Aim of the exercise >> From first line to last, print the records exactly, but leave out the pictures.

══════

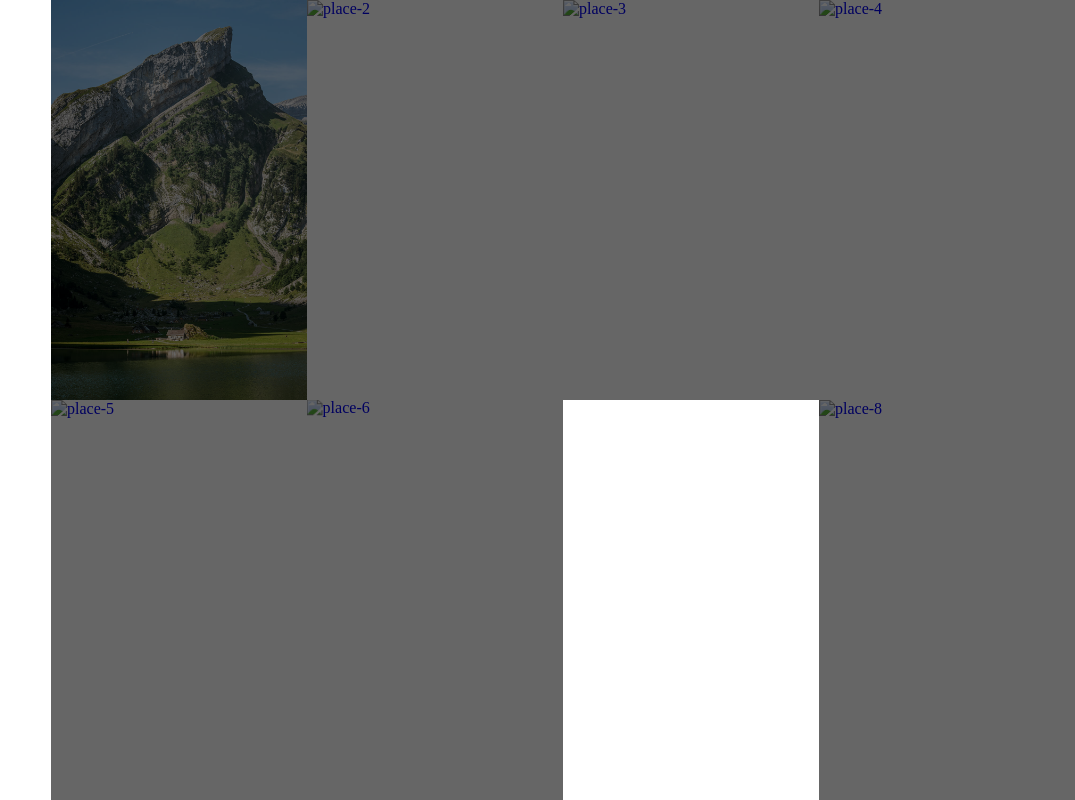
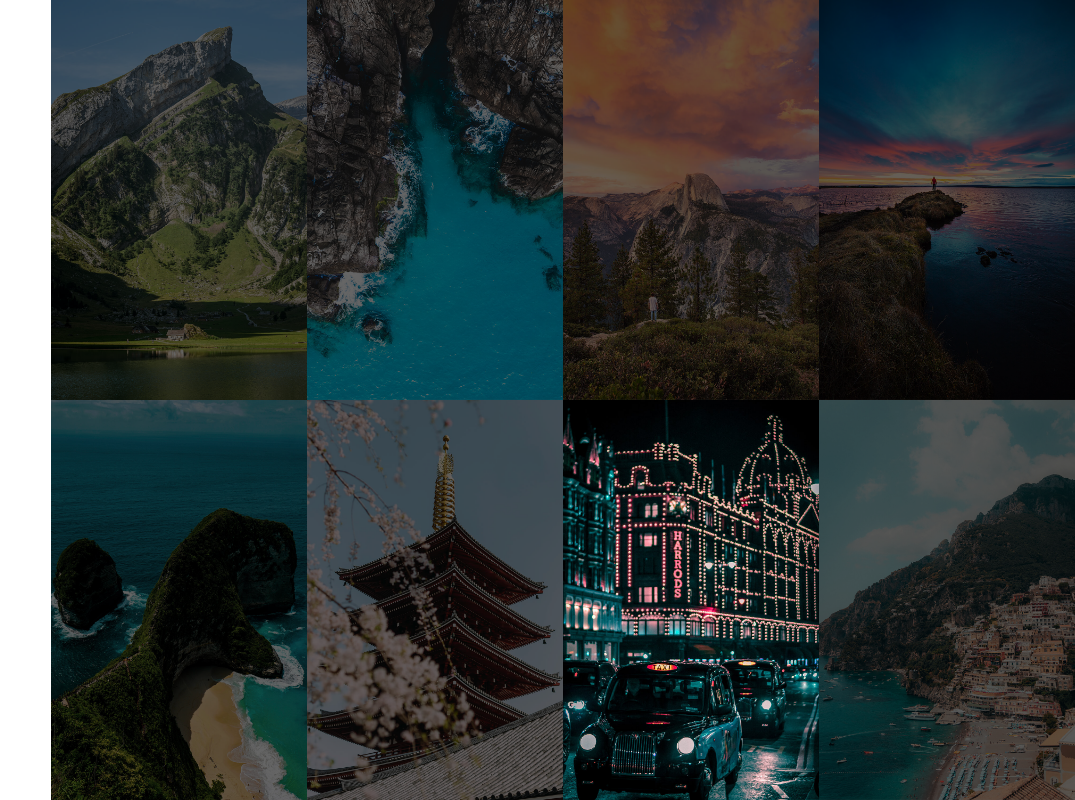
Before and after one commit to 10201020/gin, a plain HTML site: page index.html in a window 1280 px wide. Shown: the full height of the page, 205-1280 px from the left. Drawn offline with nearby package versions, Linux system fonts and the light colour scheme; the site is published under a folder, as on GitHub Pages, so addresses that start at the root find nothing; a web font is replaced by a local one.

Commit message:
Update index.html

```diff
--- a/index.html
+++ b/index.html
@@ -38,13 +38,13 @@
 			<main class="main">
 				<ul class="thumbnail">
 					<li><a href="./place.html?id=1"><img src="img/place/1.jpg" alt="place-1"></a></li>
-					<li><a href="./place.html?id=2"><img src="/img/place/2.jpg" alt="place-2"></a></li>
-					<li><a href="./place.html?id=3"><img src="/img/place/3.jpg" alt="place-3"></a></li>
-					<li><a href="./place.html?id=4"><img src="/img/place/4.jpg" alt="place-4"></a></li>
-					<li><a href="./place.html?id=5"><img src="/img/place/5.jpg" alt="place-5"></a></li>
-					<li><a href="./place.html?id=6"><img src="/img/place/6.jpg" alt="place-6"></a></li>
-					<li><a href="./place.html?id=7"><img src="/img/place/7.jpg" alt="place-7"></a></li>
-					<li><a href="./place.html?id=8"><img src="/img/place/8.jpg" alt="place-8"></a></li>
+					<li><a href="./place.html?id=2"><img src="img/place/2.jpg" alt="place-2"></a></li>
+					<li><a href="./place.html?id=3"><img src="img/place/3.jpg" alt="place-3"></a></li>
+					<li><a href="./place.html?id=4"><img src="img/place/4.jpg" alt="place-4"></a></li>
+					<li><a href="./place.html?id=5"><img src="img/place/5.jpg" alt="place-5"></a></li>
+					<li><a href="./place.html?id=6"><img src="img/place/6.jpg" alt="place-6"></a></li>
+					<li><a href="./place.html?id=7"><img src="img/place/7.jpg" alt="place-7"></a></li>
+					<li><a href="./place.html?id=8"><img src="img/place/8.jpg" alt="place-8"></a></li>
 
 				</ul>
 			</main>
```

══════

Response box >>
Before and after one commit to 10201020/gin, a plain HTML site: page index.html in a window 1280 px wide. Shown: the full height of the page, 205-1280 px from the left. Drawn offline with nearby package versions, Linux system fonts and the light colour scheme; the site is published under a folder, as on GitHub Pages, so addresses that start at the root find nothing; a web font is replaced by a local one.

Commit message:
Update index.html

```diff
--- a/index.html
+++ b/index.html
@@ -38,13 +38,13 @@
 			<main class="main">
 				<ul class="thumbnail">
 					<li><a href="./place.html?id=1"><img src="img/place/1.jpg" alt="place-1"></a></li>
-					<li><a href="./place.html?id=2"><img src="/img/place/2.jpg" alt="place-2"></a></li>
-					<li><a href="./place.html?id=3"><img src="/img/place/3.jpg" alt="place-3"></a></li>
-					<li><a href="./place.html?id=4"><img src="/img/place/4.jpg" alt="place-4"></a></li>
-					<li><a href="./place.html?id=5"><img src="/img/place/5.jpg" alt="place-5"></a></li>
-					<li><a href="./place.html?id=6"><img src="/img/place/6.jpg" alt="place-6"></a></li>
-					<li><a href="./place.html?id=7"><img src="/img/place/7.jpg" alt="place-7"></a></li>
-					<li><a href="./place.html?id=8"><img src="/img/place/8.jpg" alt="place-8"></a></li>
+					<li><a href="./place.html?id=2"><img src="img/place/2.jpg" alt="place-2"></a></li>
+					<li><a href="./place.html?id=3"><img src="img/place/3.jpg" alt="place-3"></a></li>
+					<li><a href="./place.html?id=4"><img src="img/place/4.jpg" alt="place-4"></a></li>
+					<li><a href="./place.html?id=5"><img src="img/place/5.jpg" alt="place-5"></a></li>
+					<li><a href="./place.html?id=6"><img src="img/place/6.jpg" alt="place-6"></a></li>
+					<li><a href="./place.html?id=7"><img src="img/place/7.jpg" alt="place-7"></a></li>
+					<li><a href="./place.html?id=8"><img src="img/place/8.jpg" alt="place-8"></a></li>
 
 				</ul>
 			</main>
```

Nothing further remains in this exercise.